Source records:
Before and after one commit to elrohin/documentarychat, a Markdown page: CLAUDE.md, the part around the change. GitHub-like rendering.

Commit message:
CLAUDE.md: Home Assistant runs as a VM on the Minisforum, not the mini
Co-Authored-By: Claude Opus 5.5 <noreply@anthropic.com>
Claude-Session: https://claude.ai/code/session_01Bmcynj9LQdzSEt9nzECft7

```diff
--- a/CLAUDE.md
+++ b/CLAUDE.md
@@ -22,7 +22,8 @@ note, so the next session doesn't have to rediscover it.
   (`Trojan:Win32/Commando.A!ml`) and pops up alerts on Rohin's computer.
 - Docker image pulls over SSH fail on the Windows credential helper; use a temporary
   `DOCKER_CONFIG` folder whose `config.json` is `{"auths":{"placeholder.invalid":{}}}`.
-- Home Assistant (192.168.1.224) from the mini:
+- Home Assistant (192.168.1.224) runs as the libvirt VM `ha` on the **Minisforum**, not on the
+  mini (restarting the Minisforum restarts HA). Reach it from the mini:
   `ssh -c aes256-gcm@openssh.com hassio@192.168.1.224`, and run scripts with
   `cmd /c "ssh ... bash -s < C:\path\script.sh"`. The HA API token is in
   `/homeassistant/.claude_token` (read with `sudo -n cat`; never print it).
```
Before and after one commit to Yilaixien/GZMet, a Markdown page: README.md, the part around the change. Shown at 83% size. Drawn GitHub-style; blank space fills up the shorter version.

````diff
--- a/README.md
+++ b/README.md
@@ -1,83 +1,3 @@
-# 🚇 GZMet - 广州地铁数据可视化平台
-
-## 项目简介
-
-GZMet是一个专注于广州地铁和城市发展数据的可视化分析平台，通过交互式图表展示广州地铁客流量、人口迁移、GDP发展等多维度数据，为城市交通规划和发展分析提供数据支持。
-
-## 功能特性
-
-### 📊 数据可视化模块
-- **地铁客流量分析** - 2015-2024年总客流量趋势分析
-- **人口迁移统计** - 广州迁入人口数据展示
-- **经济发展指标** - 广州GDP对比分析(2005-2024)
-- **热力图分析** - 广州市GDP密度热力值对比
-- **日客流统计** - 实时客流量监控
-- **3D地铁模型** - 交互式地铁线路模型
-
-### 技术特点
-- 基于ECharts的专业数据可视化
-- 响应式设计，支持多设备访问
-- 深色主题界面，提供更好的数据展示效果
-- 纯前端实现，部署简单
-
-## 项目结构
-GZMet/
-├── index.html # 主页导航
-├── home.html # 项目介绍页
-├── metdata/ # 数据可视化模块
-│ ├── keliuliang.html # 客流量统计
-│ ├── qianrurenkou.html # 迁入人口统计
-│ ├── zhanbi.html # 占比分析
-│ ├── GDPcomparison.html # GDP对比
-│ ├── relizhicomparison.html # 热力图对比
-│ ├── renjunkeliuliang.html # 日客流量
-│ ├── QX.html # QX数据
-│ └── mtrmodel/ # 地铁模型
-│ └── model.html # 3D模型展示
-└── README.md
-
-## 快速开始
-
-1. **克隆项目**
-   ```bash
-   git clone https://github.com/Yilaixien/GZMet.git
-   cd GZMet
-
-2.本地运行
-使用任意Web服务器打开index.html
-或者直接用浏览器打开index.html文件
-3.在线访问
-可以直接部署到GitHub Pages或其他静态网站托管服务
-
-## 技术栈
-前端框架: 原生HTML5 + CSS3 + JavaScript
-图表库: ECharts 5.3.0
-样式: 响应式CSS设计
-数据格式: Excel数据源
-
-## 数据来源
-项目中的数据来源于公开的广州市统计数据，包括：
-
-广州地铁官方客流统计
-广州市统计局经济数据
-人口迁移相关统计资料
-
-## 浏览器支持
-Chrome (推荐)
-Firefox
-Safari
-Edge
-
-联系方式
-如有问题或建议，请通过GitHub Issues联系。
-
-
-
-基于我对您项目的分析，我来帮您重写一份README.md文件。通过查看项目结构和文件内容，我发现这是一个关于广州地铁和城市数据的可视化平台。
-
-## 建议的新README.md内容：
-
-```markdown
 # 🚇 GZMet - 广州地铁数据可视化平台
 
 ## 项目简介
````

=== PROBLEM STATEMENT ===
The expected result is every line above containing the string "Minisforum".

=== PROBLEM SOLUTION ===
CLAUDE.md: Home Assistant runs as a VM on the Minisforum, not the mini
+- Home Assistant (192.168.1.224) runs as the libvirt VM `ha` on the **Minisforum**, not on the
+  mini (restarting the Minisforum restarts HA). Reach it from the mini:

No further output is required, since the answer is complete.